━━━━━ SUPPLIED INFORMATION ━━━━━

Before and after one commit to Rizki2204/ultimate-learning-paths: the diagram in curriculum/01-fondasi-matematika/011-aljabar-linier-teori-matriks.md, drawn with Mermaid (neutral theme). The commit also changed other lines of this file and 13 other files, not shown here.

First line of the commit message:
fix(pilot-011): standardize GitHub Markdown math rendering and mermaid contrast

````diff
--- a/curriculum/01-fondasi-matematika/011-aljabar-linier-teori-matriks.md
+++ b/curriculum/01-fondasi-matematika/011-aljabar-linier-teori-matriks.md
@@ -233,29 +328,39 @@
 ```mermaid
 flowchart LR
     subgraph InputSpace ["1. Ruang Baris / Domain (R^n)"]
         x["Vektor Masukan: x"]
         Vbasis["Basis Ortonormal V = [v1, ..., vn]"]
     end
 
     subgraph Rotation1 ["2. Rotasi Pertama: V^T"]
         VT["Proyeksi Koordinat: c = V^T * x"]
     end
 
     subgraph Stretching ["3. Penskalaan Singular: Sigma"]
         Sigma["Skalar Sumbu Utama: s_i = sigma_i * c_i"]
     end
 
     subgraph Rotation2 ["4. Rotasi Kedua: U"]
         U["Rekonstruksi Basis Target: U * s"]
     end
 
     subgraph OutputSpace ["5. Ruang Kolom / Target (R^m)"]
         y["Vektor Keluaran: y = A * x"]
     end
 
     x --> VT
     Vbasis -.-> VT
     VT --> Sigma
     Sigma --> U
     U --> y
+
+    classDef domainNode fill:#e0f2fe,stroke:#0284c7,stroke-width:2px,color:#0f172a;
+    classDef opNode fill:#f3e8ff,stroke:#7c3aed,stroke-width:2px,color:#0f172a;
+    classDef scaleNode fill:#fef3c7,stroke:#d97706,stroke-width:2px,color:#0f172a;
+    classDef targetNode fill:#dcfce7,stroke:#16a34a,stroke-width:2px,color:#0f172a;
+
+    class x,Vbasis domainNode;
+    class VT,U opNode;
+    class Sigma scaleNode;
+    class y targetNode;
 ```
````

━━━━━

Your reply must repeat the records above exactly and in full.

RESULT BELOW:
Before and after one commit to Rizki2204/ultimate-learning-paths: the diagram in curriculum/01-fondasi-matematika/011-aljabar-linier-teori-matriks.md, drawn with Mermaid (neutral theme). The commit also changed other lines of this file and 13 other files, not shown here.

First line of the commit message:
fix(pilot-011): standardize GitHub Markdown math rendering and mermaid contrast

````diff
--- a/curriculum/01-fondasi-matematika/011-aljabar-linier-teori-matriks.md
+++ b/curriculum/01-fondasi-matematika/011-aljabar-linier-teori-matriks.md
@@ -233,29 +328,39 @@
 ```mermaid
 flowchart LR
     subgraph InputSpace ["1. Ruang Baris / Domain (R^n)"]
         x["Vektor Masukan: x"]
         Vbasis["Basis Ortonormal V = [v1, ..., vn]"]
     end
 
     subgraph Rotation1 ["2. Rotasi Pertama: V^T"]
         VT["Proyeksi Koordinat: c = V^T * x"]
     end
 
     subgraph Stretching ["3. Penskalaan Singular: Sigma"]
         Sigma["Skalar Sumbu Utama: s_i = sigma_i * c_i"]
     end
 
     subgraph Rotation2 ["4. Rotasi Kedua: U"]
         U["Rekonstruksi Basis Target: U * s"]
     end
 
     subgraph OutputSpace ["5. Ruang Kolom / Target (R^m)"]
         y["Vektor Keluaran: y = A * x"]
     end
 
     x --> VT
     Vbasis -.-> VT
     VT --> Sigma
     Sigma --> U
     U --> y
+
+    classDef domainNode fill:#e0f2fe,stroke:#0284c7,stroke-width:2px,color:#0f172a;
+    classDef opNode fill:#f3e8ff,stroke:#7c3aed,stroke-width:2px,color:#0f172a;
+    classDef scaleNode fill:#fef3c7,stroke:#d97706,stroke-width:2px,color:#0f172a;
+    classDef targetNode fill:#dcfce7,stroke:#16a34a,stroke-width:2px,color:#0f172a;
+
+    class x,Vbasis domainNode;
+    class VT,U opNode;
+    class Sigma scaleNode;
+    class y targetNode;
 ```
````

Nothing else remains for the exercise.